*** Begin section ***
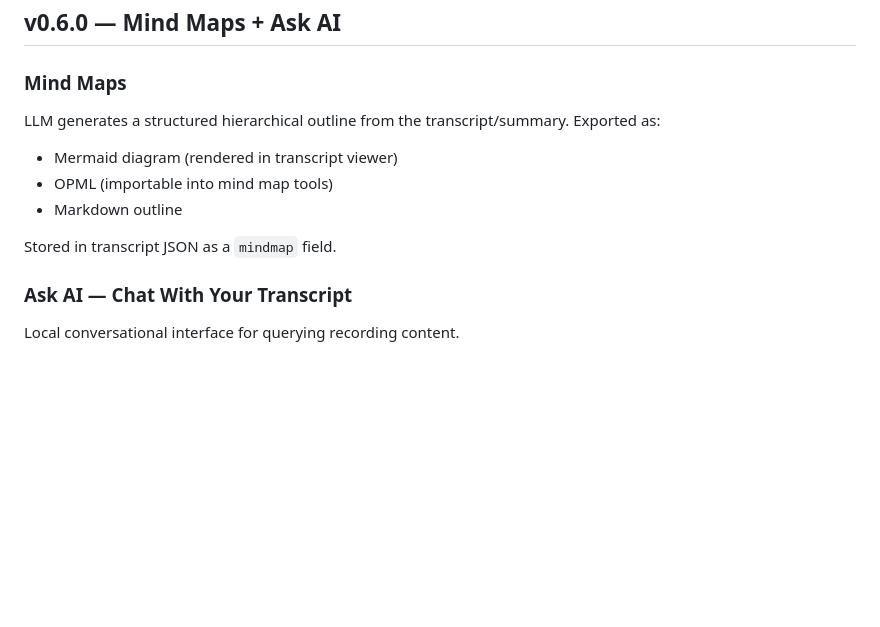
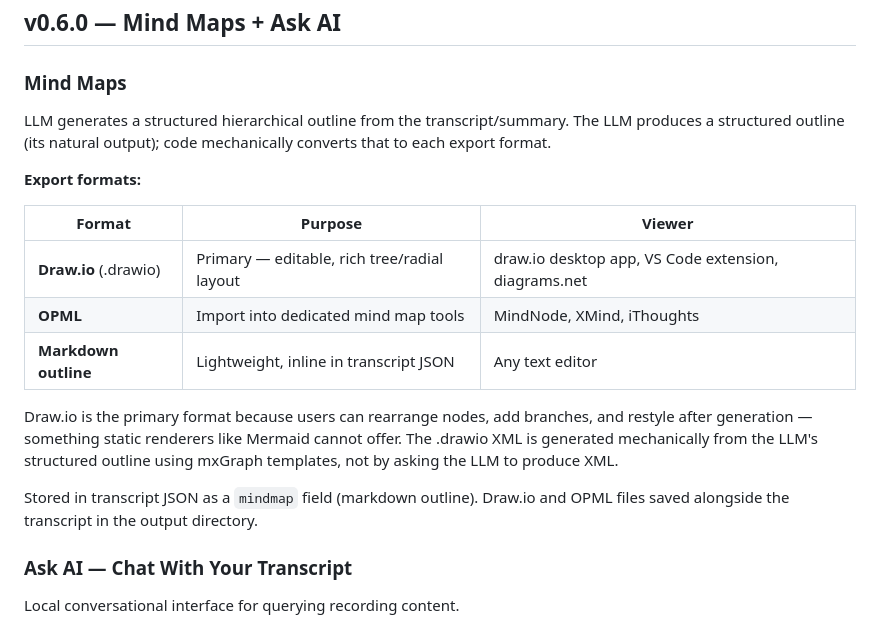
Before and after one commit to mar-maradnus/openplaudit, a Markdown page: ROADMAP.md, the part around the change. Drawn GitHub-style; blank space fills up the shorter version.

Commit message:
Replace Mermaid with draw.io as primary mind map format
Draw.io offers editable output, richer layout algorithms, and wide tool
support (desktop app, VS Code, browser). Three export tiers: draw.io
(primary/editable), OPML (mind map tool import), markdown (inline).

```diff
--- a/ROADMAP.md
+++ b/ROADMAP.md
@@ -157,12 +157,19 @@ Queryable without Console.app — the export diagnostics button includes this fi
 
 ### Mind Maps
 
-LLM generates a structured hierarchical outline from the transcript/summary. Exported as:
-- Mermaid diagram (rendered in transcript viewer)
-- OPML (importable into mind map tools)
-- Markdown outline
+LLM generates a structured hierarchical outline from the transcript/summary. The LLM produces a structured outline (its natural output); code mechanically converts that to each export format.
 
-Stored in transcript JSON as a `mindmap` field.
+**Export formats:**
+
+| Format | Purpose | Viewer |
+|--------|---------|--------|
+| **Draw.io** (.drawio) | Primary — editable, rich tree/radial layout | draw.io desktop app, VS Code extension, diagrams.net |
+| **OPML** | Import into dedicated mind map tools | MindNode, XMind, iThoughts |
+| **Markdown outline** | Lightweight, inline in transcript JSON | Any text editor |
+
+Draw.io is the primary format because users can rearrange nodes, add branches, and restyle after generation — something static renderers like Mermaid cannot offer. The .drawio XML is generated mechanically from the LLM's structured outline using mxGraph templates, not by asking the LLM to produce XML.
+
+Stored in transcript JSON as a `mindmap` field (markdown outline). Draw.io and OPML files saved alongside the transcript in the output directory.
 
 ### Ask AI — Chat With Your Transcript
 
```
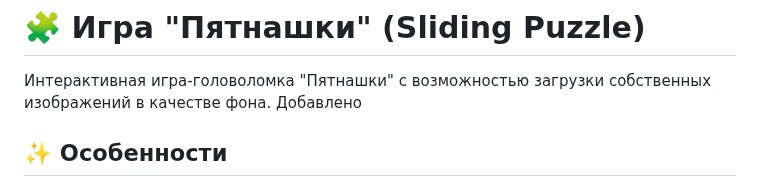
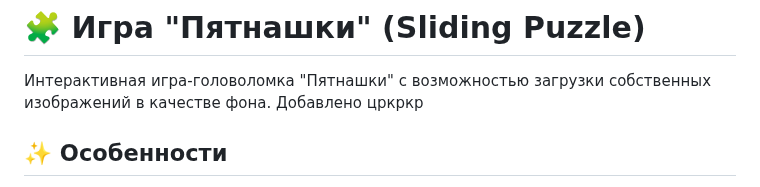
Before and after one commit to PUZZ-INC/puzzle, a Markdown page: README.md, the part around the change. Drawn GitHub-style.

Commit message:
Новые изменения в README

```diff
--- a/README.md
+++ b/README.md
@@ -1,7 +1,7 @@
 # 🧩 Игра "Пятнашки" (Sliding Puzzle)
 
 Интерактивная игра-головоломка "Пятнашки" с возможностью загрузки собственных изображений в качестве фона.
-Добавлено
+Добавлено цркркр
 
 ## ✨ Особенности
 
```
*** End section ***
▶ What to produce: Would you please return all lines from the listing above that contain "README"?

▶ Answer box:
Before and after one commit to PUZZ-INC/puzzle, a Markdown page: README.md, the part around the change. Drawn GitHub-style.
Новые изменения в README
--- a/README.md
+++ b/README.md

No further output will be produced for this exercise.